Exercise brief:
Answer with one number only: how many lines in this material contain the word "your"?

Extracted entries:
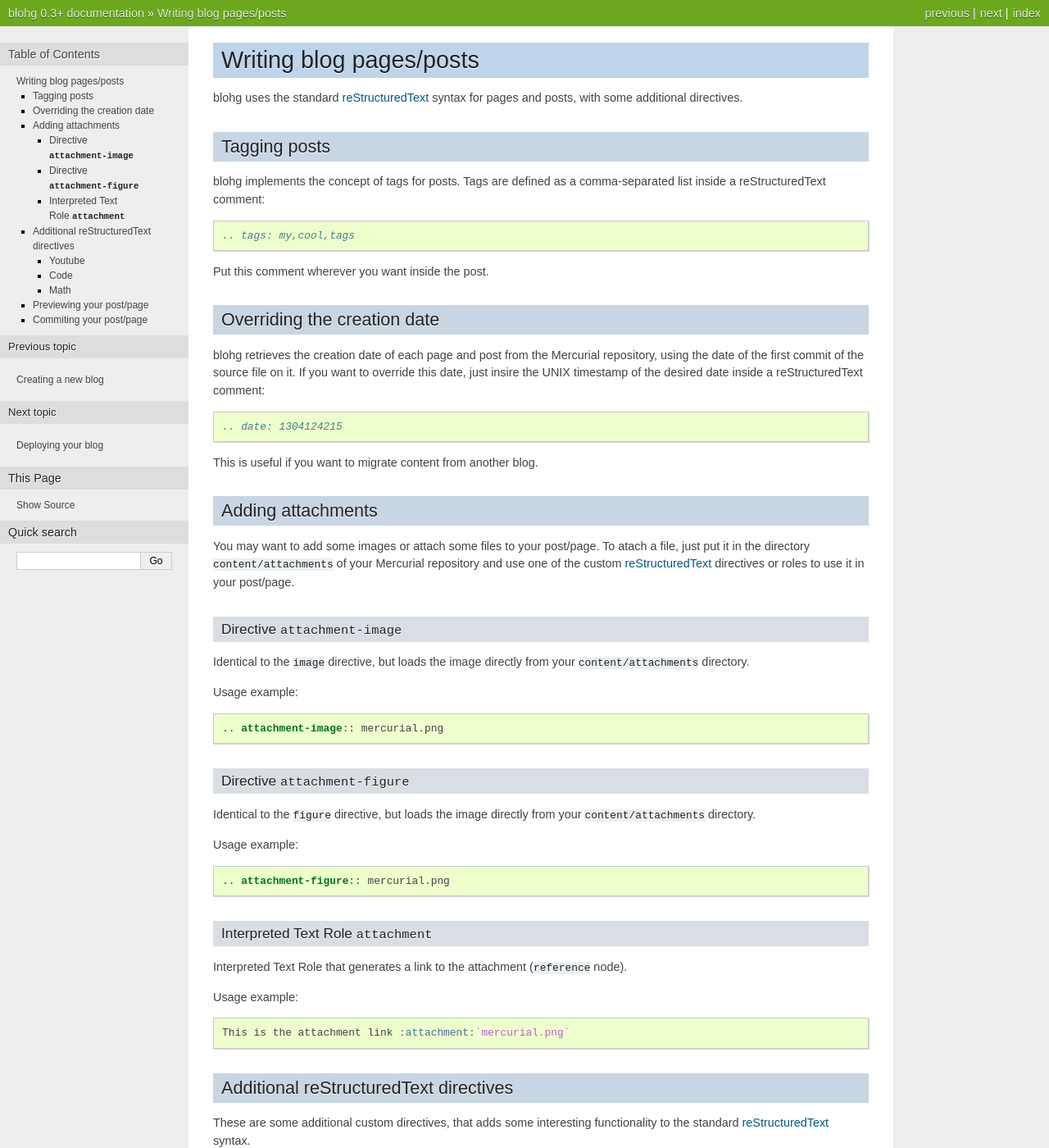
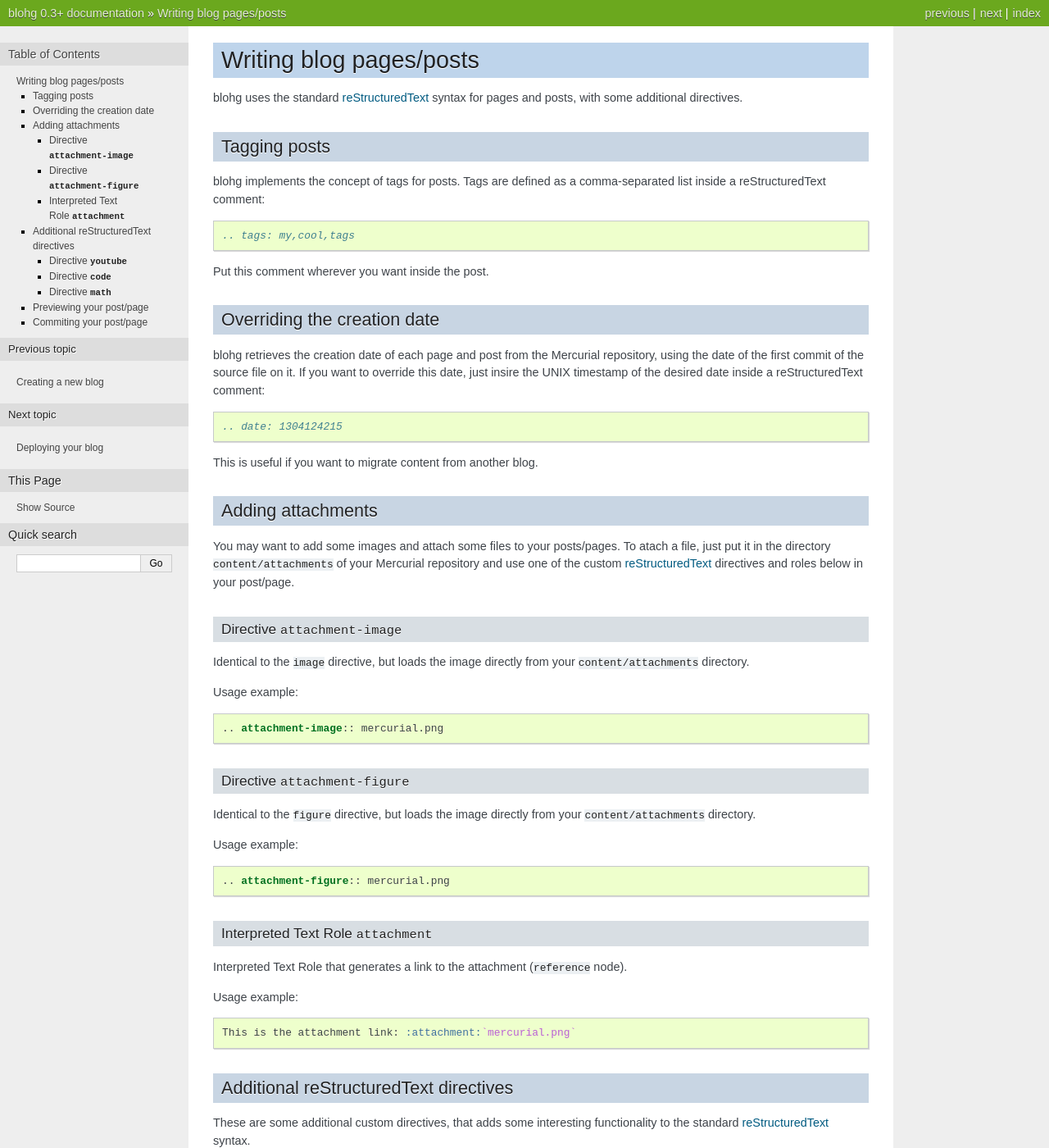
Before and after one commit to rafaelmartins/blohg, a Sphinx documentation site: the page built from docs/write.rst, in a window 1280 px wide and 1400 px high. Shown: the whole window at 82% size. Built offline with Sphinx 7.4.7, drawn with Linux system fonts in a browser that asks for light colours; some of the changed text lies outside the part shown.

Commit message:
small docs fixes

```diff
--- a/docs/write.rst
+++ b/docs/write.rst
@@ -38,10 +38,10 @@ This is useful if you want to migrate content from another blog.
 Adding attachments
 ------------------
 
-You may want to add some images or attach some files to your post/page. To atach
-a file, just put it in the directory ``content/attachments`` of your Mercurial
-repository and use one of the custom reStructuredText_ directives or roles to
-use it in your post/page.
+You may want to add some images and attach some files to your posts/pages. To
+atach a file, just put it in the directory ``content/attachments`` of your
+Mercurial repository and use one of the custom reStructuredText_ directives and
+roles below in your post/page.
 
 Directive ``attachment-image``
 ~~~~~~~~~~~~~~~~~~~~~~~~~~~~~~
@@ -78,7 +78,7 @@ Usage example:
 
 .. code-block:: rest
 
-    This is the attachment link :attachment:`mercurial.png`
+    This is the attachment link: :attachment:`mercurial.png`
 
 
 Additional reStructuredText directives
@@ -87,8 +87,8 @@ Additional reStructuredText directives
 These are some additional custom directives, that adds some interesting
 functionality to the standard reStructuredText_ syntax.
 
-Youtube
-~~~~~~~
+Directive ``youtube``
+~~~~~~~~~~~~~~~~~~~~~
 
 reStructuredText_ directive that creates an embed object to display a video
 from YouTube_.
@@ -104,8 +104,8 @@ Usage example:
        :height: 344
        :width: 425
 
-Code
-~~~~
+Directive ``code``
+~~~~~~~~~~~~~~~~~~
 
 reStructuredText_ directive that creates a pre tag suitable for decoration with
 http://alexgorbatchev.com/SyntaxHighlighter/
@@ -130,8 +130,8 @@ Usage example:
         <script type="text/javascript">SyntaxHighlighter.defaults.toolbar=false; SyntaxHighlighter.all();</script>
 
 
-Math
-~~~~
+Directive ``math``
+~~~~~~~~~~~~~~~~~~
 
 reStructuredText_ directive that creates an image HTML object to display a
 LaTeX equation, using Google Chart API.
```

Response below:
6